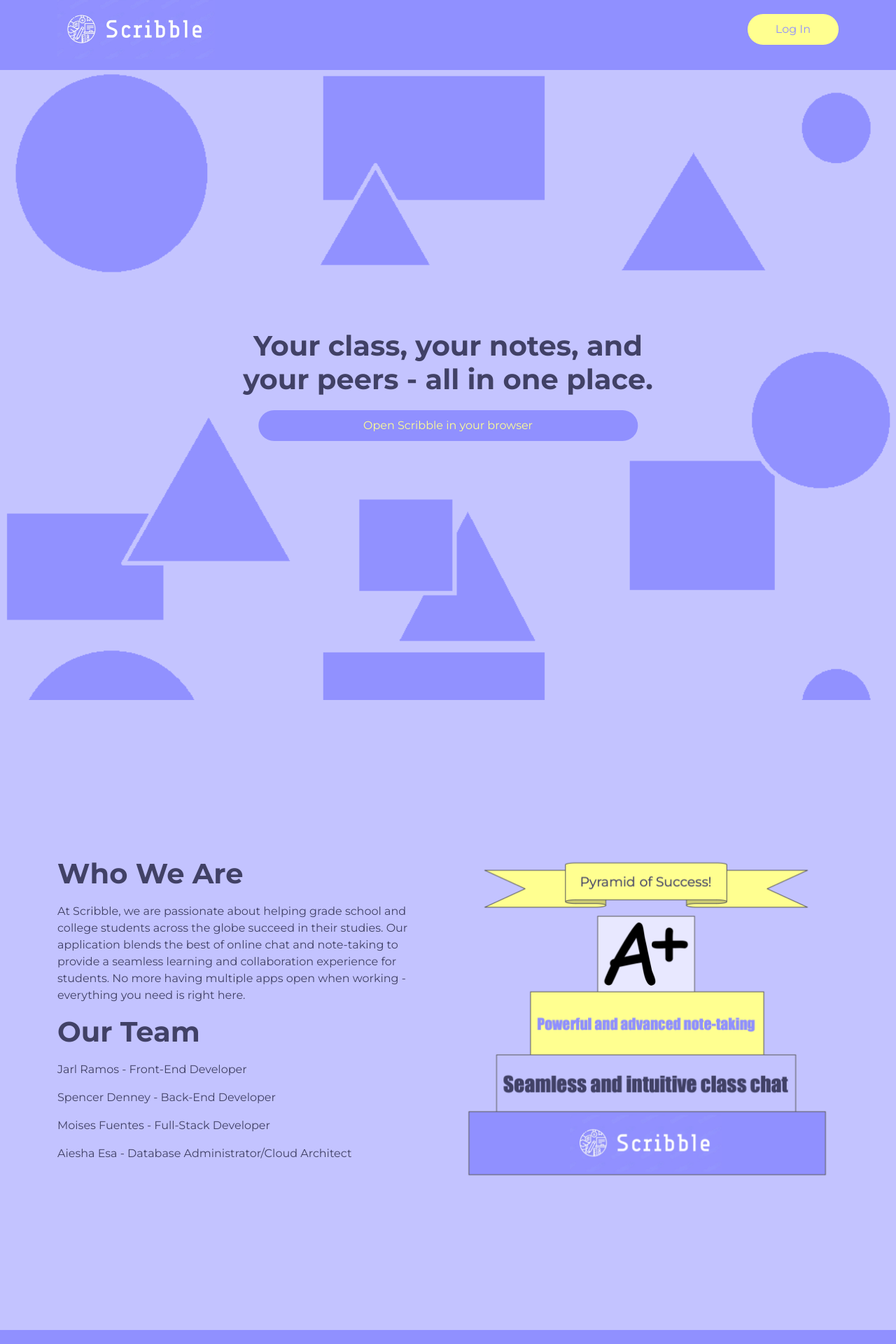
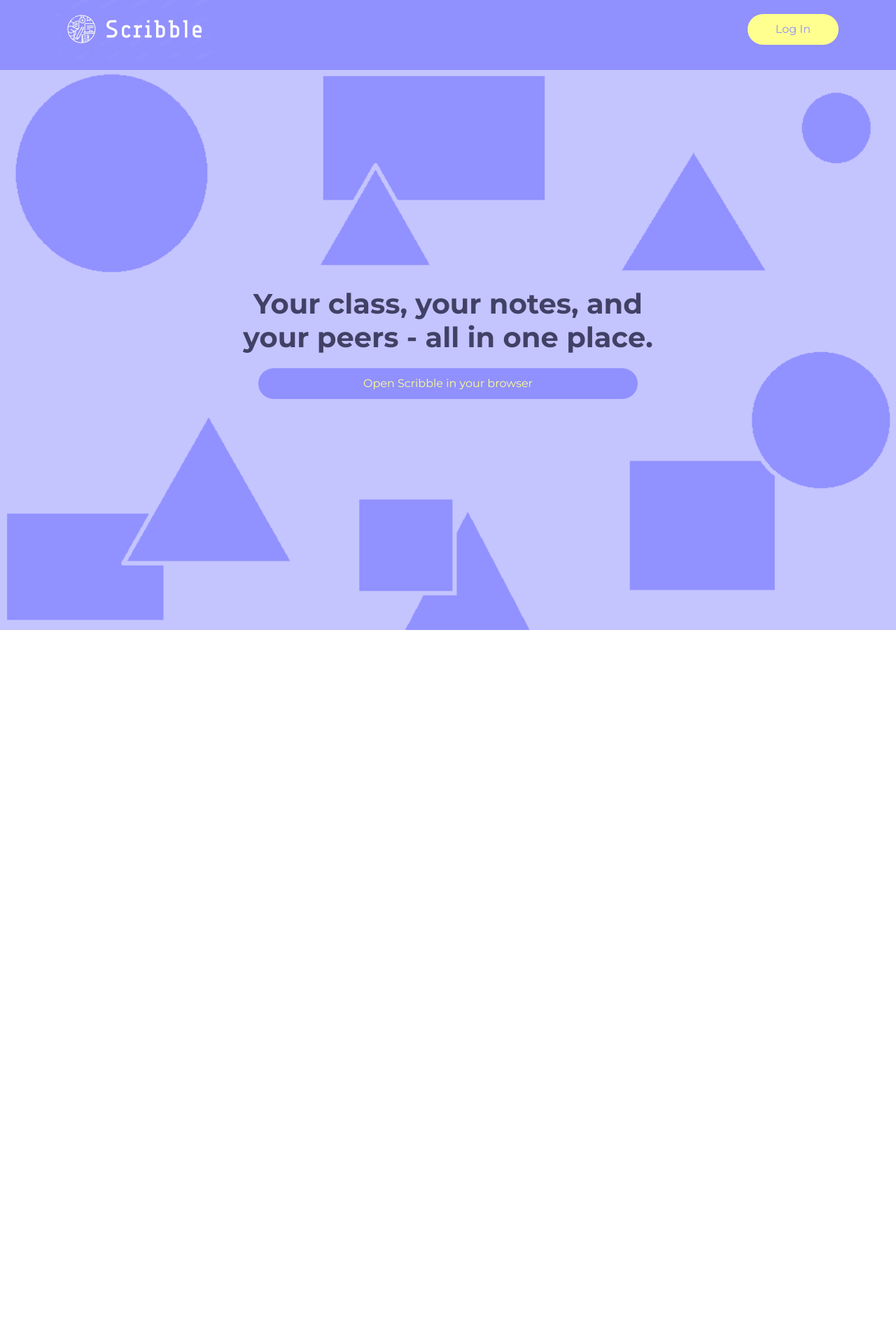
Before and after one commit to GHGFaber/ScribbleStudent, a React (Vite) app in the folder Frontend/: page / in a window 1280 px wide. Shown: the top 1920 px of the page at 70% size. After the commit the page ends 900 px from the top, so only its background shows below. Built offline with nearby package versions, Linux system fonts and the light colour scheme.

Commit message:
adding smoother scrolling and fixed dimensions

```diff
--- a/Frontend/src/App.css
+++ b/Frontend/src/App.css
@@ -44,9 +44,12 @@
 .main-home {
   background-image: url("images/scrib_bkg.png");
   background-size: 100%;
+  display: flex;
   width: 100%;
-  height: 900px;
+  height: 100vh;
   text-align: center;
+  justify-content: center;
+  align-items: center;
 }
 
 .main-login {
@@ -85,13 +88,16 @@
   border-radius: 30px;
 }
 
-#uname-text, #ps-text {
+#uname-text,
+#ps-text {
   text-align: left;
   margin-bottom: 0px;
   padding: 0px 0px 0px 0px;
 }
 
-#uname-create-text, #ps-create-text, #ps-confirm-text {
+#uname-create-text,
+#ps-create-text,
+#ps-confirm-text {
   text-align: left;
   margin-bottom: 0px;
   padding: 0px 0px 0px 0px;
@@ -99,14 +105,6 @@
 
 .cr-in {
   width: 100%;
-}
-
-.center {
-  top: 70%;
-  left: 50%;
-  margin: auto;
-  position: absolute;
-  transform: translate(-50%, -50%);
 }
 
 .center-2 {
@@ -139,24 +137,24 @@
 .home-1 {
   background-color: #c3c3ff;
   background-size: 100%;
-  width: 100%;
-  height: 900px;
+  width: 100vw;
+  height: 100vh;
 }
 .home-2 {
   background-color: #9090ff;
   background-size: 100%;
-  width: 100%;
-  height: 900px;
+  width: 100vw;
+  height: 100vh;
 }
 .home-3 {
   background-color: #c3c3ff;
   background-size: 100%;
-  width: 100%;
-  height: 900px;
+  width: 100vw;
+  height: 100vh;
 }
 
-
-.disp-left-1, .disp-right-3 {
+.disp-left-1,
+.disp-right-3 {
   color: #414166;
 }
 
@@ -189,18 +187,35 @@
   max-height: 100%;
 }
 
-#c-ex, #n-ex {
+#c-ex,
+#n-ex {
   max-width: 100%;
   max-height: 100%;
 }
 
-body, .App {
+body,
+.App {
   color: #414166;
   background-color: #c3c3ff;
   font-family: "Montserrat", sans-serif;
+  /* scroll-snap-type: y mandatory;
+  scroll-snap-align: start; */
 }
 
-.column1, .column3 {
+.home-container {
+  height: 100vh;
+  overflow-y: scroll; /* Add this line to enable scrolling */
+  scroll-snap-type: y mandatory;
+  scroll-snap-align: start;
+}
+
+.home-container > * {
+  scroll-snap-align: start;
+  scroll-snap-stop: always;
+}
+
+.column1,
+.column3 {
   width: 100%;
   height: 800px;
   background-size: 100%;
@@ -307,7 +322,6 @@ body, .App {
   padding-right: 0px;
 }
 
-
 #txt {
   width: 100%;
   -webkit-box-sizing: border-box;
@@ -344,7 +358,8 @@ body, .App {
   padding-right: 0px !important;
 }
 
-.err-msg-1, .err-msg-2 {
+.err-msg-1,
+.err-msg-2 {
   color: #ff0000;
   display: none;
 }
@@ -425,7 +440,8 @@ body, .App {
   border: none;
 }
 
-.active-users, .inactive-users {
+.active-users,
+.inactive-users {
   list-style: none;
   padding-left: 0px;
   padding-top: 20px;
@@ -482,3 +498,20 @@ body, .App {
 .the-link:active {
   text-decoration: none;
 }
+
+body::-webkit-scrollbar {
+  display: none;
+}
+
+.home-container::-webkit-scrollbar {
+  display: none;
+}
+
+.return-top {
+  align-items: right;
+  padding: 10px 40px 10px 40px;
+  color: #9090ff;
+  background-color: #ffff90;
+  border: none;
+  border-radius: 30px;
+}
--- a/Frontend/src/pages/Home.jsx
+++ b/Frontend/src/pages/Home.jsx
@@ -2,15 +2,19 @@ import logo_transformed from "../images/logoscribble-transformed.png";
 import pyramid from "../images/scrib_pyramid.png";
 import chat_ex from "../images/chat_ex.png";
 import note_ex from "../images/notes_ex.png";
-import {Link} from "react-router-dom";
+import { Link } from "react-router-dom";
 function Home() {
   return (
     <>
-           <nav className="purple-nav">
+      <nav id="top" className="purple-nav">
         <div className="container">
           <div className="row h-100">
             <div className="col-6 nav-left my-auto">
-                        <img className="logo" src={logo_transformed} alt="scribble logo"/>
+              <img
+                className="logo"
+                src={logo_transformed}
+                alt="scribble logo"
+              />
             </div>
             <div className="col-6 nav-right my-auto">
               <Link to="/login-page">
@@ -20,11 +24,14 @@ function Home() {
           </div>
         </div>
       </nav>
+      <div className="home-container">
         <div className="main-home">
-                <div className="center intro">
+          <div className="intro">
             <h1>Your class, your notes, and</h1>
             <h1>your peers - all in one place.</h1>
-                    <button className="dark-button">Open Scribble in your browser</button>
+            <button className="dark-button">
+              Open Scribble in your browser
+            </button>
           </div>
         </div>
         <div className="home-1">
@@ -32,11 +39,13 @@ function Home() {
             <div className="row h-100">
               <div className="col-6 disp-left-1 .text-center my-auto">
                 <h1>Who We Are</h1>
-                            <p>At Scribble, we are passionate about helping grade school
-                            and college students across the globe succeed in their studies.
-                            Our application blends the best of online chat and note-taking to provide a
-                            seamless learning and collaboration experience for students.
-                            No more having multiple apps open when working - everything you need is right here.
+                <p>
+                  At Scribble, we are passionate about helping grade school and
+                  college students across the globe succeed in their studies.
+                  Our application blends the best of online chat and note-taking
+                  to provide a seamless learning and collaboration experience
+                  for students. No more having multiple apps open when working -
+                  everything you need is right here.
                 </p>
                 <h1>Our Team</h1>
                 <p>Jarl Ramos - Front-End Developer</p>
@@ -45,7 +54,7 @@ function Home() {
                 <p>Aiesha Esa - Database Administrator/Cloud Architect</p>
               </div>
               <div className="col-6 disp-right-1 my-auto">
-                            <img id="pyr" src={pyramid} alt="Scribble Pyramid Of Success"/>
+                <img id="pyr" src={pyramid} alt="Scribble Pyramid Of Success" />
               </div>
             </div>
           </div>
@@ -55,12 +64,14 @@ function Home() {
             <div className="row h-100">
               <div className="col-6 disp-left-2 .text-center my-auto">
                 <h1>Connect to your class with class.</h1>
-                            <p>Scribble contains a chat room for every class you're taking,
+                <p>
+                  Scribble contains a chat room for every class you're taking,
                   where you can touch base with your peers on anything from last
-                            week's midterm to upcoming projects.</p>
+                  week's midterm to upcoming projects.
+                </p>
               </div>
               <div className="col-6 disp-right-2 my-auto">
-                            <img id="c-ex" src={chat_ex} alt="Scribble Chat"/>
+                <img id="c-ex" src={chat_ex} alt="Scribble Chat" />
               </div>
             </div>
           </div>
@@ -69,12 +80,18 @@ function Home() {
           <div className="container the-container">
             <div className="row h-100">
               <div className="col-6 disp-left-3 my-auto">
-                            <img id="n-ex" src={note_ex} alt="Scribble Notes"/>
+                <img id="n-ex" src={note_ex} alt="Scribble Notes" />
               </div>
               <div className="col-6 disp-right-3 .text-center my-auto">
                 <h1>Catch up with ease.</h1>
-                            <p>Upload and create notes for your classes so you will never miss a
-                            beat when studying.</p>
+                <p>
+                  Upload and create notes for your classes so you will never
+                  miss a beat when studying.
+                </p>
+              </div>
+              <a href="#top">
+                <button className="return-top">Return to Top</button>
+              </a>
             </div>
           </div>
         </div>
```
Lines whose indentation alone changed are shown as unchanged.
•••••
What is needed:
Note every line in the material with "images" and copy it.

Result of this exercise:
   background-image: url("images/scrib_bkg.png");
@@ -2,15 +2,19 @@ import logo_transformed from "../images/logoscribble-transformed.png";
 import pyramid from "../images/scrib_pyramid.png";
 import chat_ex from "../images/chat_ex.png";
 import note_ex from "../images/notes_ex.png";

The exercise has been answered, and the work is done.